   Penelope Peebles. John Peebles Associates. Taipei, Taiwan. Specialty: Geographic
   - New Zealand and Australia
What is most challenging about working in the executive search profes-
sion?

What They Said...

   “The competitiveness working in a very fragmented industry (large firms, bou-
   tiques, single practitioners, etc.)”
   Mark Mulvanerty, Korn/Ferry International. Philadelphia, PA, USA. Specialty: Fi-
   nancial Officers Practice

   “Cold Calling - I work every day at trying to find more effective cold calling tech-
   niques.”
   Masako Muramoto, Boyden. Tokyo, Japan

   “Dealing with the negative perceptions of ‘headhunters.’”
   Sarah Lloyd, A.T. Kearney Executive Search. Chicago, IL, USA. Specialty: Health-
   care and Life Sciences

   “Finding new, GOOD candidates. Average talent is easy to find, but finding new,
   previously unidentified highly talented individuals, i.e. up and coming people, is
   much harder.”
   Alexander Acland, Odgers Ray & Berndston. London, UK. Specialty: education sec-
   tor

   “Maintaining a satisfying work/life balance given the time and energy demands of
   executive recruiting.”
   Susan Boyd, Russell Reynolds Associates. Atlanta, GA, USA. Specialty: financial
   services industry and financial officers function

   “Convincing potential clients of how much value we can add to their business be-
   yond just hiring someone and why we are worth our fees.”
   Ildi Nielsen, Cromwell Partners. New York, NY, USA. Specialty: Financial Services



What changes have you seen in the profession since you started?

What They Said...

   “We are now seeing clients’ purchasing departments getting involved in executive
   search decisions. This results in the client focusing more on price, and not always
   giving as much attention to quality.”
   Denys Monteiro, FESA Global Recruiters - IIC Partners. São Paulo, Brazil. Special-
   ty: life sciences, media communications

   “Competition has definitely increased.”
   Johan Nyberg, Amrop Hever. Stockholm, Sweden. IT/telecom and media

   “It’s taking clients longer to decide when to start a search from a market timing
   and internal structuring standpoint. They are also having a harder time deciding
   on final candidates. All in all, it’s taking more consulting and hand holding through
   the search process.”
   J.W. Ferneborg, Ferneborg & Associates. San Mateao, CA, USA. Specialty: tech,
   entertainment, consumer products, communications
   “Technology and availability of information, specifically the web, have been a boon
   for research. Database technology has also dramatically improved.”
   Matthew McGreal, Korn/Ferry International. Chicago, IL, USA. Specialty: board
   services

   “Because I only do board search, the changes have been dramatic.

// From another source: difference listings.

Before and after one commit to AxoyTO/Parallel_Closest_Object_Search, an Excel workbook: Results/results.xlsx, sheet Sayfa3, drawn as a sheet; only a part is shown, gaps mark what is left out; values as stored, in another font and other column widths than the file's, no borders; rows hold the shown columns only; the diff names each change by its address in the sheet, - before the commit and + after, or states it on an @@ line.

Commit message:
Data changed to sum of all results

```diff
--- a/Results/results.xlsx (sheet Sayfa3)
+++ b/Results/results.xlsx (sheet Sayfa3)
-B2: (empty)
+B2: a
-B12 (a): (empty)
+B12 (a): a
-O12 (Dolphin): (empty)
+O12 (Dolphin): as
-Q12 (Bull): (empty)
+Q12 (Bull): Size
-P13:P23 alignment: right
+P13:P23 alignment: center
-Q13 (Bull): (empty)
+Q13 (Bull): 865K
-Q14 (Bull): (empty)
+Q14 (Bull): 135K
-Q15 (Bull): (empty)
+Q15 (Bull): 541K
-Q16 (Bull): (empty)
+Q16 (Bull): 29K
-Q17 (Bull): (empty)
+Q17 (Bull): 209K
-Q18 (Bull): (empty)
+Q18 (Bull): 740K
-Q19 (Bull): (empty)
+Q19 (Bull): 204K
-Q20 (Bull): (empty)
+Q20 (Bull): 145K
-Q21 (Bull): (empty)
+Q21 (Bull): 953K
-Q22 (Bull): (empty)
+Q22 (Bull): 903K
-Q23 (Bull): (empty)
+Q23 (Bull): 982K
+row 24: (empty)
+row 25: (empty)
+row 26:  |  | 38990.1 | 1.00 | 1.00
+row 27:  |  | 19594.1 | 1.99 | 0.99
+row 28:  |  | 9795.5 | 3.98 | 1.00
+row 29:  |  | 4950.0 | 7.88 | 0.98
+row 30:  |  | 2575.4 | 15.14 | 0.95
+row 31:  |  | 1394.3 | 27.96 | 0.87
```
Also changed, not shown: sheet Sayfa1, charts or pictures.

I now have a
   real dialogue with clients, whereas in the past it was much more transaction ori-
   ented.”
   Theodore Dysart, Heidrick & Struggles. Greenwich, CT, USA. Specialty: board of
   directors

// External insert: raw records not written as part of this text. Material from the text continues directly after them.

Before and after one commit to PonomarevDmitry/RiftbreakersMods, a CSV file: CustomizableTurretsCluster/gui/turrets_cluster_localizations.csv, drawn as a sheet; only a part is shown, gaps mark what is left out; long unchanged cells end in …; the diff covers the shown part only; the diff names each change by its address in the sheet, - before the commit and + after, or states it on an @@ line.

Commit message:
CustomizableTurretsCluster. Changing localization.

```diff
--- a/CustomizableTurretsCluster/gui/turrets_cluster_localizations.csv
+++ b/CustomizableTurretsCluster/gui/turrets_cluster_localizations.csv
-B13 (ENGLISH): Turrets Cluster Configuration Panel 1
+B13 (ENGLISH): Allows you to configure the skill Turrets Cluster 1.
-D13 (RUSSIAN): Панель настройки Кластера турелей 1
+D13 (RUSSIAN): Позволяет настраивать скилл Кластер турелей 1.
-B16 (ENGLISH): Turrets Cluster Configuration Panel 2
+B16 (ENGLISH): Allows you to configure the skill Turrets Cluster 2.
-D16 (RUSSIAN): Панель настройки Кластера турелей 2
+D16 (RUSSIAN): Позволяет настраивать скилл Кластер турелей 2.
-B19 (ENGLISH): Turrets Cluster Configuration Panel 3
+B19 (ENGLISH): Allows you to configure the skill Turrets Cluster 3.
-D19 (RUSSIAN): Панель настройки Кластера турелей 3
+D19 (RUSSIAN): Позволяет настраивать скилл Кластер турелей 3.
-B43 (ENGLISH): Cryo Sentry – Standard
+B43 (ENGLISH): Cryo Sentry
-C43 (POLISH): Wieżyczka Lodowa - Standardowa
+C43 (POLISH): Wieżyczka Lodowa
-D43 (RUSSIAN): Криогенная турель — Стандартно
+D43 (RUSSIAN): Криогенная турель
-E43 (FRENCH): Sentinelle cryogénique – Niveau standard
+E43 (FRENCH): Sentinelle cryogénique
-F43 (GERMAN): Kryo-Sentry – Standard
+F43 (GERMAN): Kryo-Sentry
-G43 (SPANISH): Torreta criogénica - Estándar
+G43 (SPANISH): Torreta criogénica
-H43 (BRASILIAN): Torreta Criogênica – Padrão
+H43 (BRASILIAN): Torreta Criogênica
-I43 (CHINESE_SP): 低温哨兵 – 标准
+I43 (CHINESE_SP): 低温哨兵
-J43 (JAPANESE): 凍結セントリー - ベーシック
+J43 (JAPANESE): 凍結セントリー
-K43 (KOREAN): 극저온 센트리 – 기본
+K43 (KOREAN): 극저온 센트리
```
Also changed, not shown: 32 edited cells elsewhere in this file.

   “All sectors are becoming increasingly international, which means it is important
   to have a global perspective.”
   Emanuela Aureli, Korn/Ferry International. London, UK. Specialty: technology

   “Knowledge of the client’s industry and what keeps them up at night is increas-
   ingly important.”
   Gilbert Carrara, Battalia Winston International



What changes would you like to see come about in the profession?

What They Said...

   “More transparency, more homogeneity in terms of fees/pricing, in order to try to
   defend a level of fees or pricing structure.”
   Pierre Buchsenschutz, Neumann International. Paris, France. Specialty: financial
   services and all lesser known industries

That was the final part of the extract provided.